Segment Start: Source material

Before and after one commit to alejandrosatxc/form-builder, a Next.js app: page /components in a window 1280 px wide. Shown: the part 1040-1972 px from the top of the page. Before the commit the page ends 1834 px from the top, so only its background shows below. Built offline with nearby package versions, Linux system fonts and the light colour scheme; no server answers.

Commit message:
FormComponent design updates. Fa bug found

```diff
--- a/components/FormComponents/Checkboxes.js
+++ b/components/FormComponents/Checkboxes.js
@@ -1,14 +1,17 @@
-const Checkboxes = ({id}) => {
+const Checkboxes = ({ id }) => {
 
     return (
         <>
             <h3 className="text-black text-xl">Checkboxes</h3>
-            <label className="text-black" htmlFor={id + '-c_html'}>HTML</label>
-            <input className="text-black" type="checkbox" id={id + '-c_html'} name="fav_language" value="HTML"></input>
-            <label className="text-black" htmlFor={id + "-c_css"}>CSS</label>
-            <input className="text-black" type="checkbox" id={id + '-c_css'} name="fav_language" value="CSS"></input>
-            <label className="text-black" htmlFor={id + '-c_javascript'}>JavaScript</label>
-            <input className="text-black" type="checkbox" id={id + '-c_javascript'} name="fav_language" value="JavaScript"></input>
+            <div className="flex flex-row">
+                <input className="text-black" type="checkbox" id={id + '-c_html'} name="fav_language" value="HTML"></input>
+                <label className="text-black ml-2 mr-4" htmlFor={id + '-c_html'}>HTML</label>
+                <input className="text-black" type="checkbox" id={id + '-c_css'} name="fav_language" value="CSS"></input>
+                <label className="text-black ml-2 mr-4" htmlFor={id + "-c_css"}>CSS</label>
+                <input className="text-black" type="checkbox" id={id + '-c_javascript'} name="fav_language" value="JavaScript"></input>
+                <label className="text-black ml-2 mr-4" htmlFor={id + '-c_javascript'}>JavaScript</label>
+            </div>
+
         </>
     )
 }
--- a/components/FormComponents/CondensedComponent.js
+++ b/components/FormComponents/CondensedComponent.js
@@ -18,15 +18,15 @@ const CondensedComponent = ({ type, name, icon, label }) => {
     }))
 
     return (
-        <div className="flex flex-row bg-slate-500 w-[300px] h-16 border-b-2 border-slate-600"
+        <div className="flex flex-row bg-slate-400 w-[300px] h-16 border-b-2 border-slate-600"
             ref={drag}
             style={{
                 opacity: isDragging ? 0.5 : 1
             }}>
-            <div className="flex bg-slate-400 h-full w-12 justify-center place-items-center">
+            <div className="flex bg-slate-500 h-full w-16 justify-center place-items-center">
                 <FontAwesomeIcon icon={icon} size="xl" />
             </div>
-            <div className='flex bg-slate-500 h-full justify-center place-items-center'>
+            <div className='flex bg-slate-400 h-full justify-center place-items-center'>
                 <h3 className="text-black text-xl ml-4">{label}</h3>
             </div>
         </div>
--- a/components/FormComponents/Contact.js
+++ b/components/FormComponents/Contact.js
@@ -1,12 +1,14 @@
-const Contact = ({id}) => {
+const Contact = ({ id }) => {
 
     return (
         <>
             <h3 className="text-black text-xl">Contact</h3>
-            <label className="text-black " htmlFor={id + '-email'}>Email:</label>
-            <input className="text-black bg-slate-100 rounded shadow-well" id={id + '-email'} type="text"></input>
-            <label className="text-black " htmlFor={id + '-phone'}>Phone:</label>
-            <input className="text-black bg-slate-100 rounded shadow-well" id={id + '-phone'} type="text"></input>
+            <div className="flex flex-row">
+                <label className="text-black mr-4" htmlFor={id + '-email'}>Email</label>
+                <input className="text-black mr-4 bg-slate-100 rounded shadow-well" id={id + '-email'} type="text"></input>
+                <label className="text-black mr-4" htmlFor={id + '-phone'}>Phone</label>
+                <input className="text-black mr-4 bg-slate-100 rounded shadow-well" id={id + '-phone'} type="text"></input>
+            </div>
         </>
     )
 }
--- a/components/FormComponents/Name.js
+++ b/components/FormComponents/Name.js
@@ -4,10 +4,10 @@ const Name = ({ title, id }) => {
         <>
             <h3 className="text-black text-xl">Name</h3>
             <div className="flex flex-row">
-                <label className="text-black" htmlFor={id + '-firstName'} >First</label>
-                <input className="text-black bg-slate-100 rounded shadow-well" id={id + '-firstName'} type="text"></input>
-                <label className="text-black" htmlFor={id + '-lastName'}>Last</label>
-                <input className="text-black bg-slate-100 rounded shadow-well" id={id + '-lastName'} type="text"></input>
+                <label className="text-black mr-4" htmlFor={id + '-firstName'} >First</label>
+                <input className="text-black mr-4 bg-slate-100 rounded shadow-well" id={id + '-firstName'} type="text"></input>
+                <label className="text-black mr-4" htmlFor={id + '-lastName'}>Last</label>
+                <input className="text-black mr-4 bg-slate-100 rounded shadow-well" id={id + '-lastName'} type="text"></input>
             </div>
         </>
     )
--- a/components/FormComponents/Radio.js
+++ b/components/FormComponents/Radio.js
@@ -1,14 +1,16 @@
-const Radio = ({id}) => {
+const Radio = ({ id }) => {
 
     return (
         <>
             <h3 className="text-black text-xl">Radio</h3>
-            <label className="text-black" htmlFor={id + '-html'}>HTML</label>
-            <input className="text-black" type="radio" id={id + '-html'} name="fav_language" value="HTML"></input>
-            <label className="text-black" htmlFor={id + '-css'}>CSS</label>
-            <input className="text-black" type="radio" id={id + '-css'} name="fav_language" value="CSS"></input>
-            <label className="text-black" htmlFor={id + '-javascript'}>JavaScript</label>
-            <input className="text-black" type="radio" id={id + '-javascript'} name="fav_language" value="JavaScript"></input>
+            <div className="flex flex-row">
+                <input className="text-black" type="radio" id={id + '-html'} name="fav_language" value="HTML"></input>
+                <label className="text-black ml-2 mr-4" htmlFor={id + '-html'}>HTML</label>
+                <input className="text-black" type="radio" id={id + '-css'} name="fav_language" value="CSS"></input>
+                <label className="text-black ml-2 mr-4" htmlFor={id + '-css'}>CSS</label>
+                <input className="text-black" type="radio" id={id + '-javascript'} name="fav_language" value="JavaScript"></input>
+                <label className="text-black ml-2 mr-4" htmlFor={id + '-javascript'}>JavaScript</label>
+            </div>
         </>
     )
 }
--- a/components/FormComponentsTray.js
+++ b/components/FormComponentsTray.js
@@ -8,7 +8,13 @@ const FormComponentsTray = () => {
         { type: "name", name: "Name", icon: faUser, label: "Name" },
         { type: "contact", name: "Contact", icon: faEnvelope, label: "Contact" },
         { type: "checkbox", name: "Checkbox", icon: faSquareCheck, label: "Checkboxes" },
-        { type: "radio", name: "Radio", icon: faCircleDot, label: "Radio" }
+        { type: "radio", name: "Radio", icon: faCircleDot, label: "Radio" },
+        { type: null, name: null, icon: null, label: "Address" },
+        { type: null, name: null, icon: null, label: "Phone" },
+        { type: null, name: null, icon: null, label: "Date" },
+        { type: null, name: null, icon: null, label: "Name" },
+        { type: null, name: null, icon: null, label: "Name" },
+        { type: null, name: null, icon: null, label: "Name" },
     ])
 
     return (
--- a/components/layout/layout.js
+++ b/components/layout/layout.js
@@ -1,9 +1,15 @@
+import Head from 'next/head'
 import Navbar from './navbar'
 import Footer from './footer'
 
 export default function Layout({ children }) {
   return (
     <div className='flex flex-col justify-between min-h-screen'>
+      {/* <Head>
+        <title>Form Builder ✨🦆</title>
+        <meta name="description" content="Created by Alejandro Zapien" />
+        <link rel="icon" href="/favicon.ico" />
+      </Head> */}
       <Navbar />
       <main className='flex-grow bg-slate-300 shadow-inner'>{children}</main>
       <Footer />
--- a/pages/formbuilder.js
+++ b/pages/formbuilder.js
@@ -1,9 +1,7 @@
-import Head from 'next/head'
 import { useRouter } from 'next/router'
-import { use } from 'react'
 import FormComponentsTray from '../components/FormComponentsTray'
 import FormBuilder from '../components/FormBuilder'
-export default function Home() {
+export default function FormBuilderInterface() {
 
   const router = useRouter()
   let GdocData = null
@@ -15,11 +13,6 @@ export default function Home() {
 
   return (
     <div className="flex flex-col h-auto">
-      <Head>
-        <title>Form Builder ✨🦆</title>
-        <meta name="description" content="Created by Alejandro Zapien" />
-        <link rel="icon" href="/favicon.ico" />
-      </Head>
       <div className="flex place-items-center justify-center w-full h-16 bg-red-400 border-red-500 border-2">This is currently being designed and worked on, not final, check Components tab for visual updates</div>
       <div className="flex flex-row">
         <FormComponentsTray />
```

Segment End: Source material

● **Exercise**
Note every line above where the string "Contact" shows up, and copy those lines.

● **Answer section**
--- a/components/FormComponents/Contact.js
+++ b/components/FormComponents/Contact.js
-const Contact = ({id}) => {
+const Contact = ({ id }) => {
             <h3 className="text-black text-xl">Contact</h3>
         { type: "contact", name: "Contact", icon: faEnvelope, label: "Contact" },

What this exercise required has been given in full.